Dispatch. Lydda Airport is a short film which takes place at the eponymous location sometime in the mid to late 1930's. Photographs and the brochure of the artist's project stazione, created for the 53rd Venice Biennale, 2009, will also be exhibited.
Alexander and Bonin is pleased to announce dispatch, Emily Jacir’s second one person exhibition at the gallery. The exhibition will present works from two recent projects, Lydda Airport and stazione.
Lydda Airport is a short film which takes place at the eponymous location sometime in the mid to late 1930’s. Built in 1936 by the British, Lydda Airport was an important stop along the “Empire Route” for their national airline, Imperial Airways. Until 1939 it was the world’s largest aerodrome. Central to the film’s narrative is Hannibal, one of eight planes which made up the Handley Page fleet; the largest passenger planes in the world at that time. Hannibal mysteriously disappeared in 1940 somewhere over the Gulf of Oman en route to Sharjah.
The film was also inspired by Edmond Tamari, a transport company employee from Jaffa, who received a communication that he should take a bouquet of flowers to Lydda Airport and wait for the arrival of Amelia Earhart in order to welcome her to Palestine. She never arrived. On July 11, 1948 Lydda Airport was captured by the Israeli Defense Forces and renamed Lod International Airport. In 1974 the airport was renamed Ben Gurion International Airport. Lydda Airport was commissioned by the Pick Laudati Fund for Arts Computing at Northwestern University where the artist was in residence in 2008. The installation also includes a sculpture developed by Jacir whilst editing the film at Civitella Ranieri.
Photographs and the brochure of the artist’s project stazione, created for the 53rd Venice Biennale, 2009, will also be exhibited. stazione was a public project which was to have been situated on each of the 24 vaporetti stops along route #1 of the water bus route, beginning at the Lido stop and ending at Piazzale Roma. Jacir translated the names of each station into Arabic and planned to place the Arabic translations on all the stops next to their Italian counterparts thereby creating a bilingual transportation route through the city. The Arabic inscriptions were meant to place each floating platform in direct dialogue with the surrounding architecture and urban design, thereby linking them with various elements of Venice's shared heritage with the Arab world. The realization of stazione was unexpectedly cancelled without explanation by Venetian municipal authorities.

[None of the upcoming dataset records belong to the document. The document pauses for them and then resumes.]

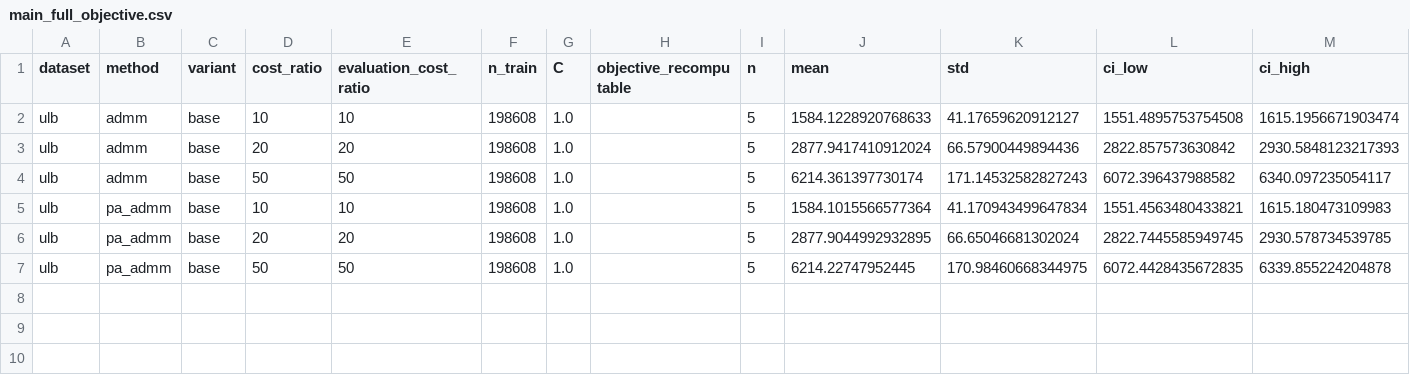
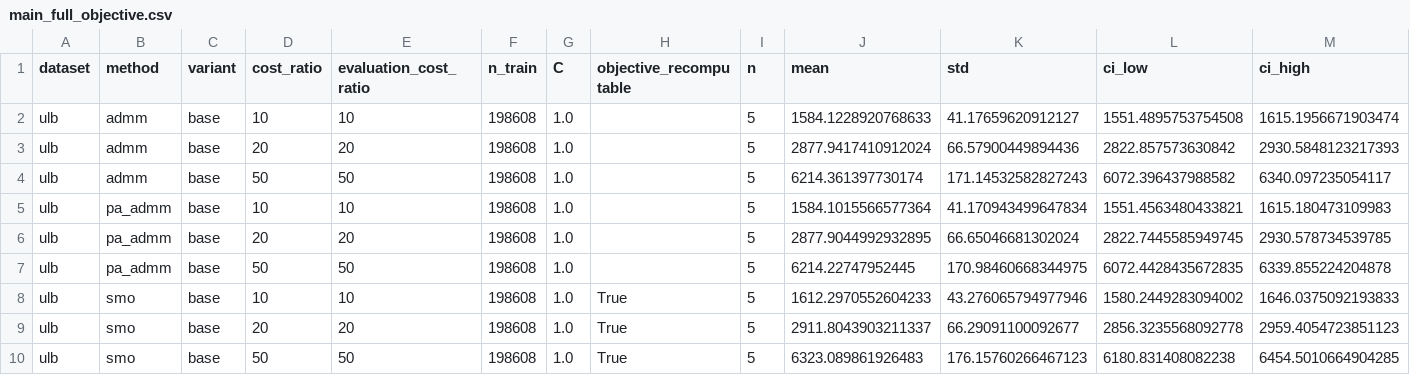
Before and after one commit to xiaoxiaoxiaotao/PolyU-COMP6704-Group4, a CSV file: results/tables/main_full_objective.csv, drawn as a sheet.

```diff
--- a/results/tables/main_full_objective.csv
+++ b/results/tables/main_full_objective.csv
@@ -7 +7,4 @@ ulb,pa_admm,base,20,20,198608,1.0,,5,2877.9044992932895,66.65046681302024,2822.7
 ulb,pa_admm,base,50,50,198608,1.0,,5,6214.22747952445,170.98460668344975,6072.4428435672835,6339.855224204878
+ulb,smo,base,10,10,198608,1.0,True,5,1612.2970552604233,43.276065794977946,1580.2449283094002,1646.0375092193833
+ulb,smo,base,20,20,198608,1.0,True,5,2911.8043903211337,66.29091100092677,2856.3235568092778,2959.4054723851123
+ulb,smo,base,50,50,198608,1.0,True,5,6323.089861926483,176.15760266467123,6180.831408082238,6454.5010664904285
```
Also changed, not shown: results/tables/main_full_balanced_accuracy.csv, results/tables/main_full_cost_per_example.csv, 44 other files.
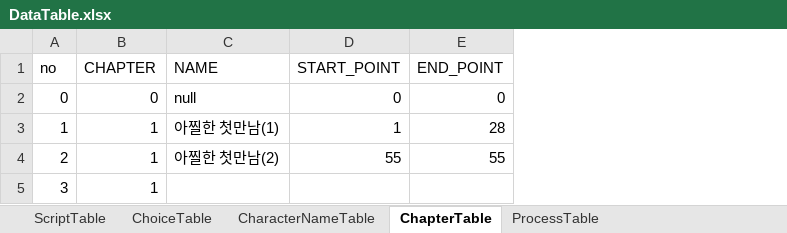
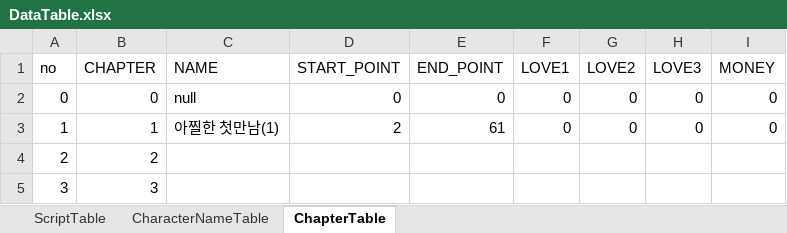
Before and after one commit to kogito0325/The-Scent-of-That-Season, an Excel workbook: Assets/DataTable.xlsx, sheet ChapterTable, drawn as a sheet; values as stored, in another font and other column widths than the file's, no borders; table styles not drawn; the diff names each change by its address in the sheet, - before the commit and + after, or states it on an @@ line.

```diff
--- a/Assets/DataTable.xlsx (sheet ChapterTable)
+++ b/Assets/DataTable.xlsx (sheet ChapterTable)
-sheet tab: ChoiceTable
-sheet tab: ProcessTable
+column F (LOVE1), rows 2-3: 0 | 0
+column G (LOVE2), rows 2-3: 0 | 0
+column H (LOVE3), rows 2-3: 0 | 0
+column I (MONEY), rows 2-3: 0 | 0
-D3 (START_POINT): 1
+D3 (START_POINT): 2
-E3 (END_POINT): 28
+E3 (END_POINT): 61
-B4 (CHAPTER): 1
+B4 (CHAPTER): 2
-C4 (NAME): 아찔한 첫만남(2)
+C4 (NAME): (empty)
-D4 (START_POINT): 55
+D4 (START_POINT): (empty)
-E4 (END_POINT): 55
+E4 (END_POINT): (empty)
-B5 (CHAPTER): 1
+B5 (CHAPTER): 3
```
Also changed, not shown: sheet ScriptTable, 37 other files.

Emily Jacir lives and works in Ramallah and New York. Her work encompasses a diverse range of media and strategies including video, photography, social interventions, performance, writing and sound. She was awarded the Golden Lion for an artist under 40 at the 52nd Venice Biennale for her 2007 installation, Material for a film. This work was subsequently shown in Beirut under the auspices of Ashkal Alwan Home Works IV and at the Guggenheim Museum, New York in conjunction with Jacir’s receipt of the 2008 Hugo Boss Prize.
© Emily Jacir
stazione (Rialto Mercato), 2009
digital c-print on aluminum
18 1/4 x 27 1/2 in / 46.4 x 70 cm
Opening 28 oct 6 pm
Alexander and Bonin
132 Tenth Avenue - New York
Tuesday – Saturday 10am – 6pm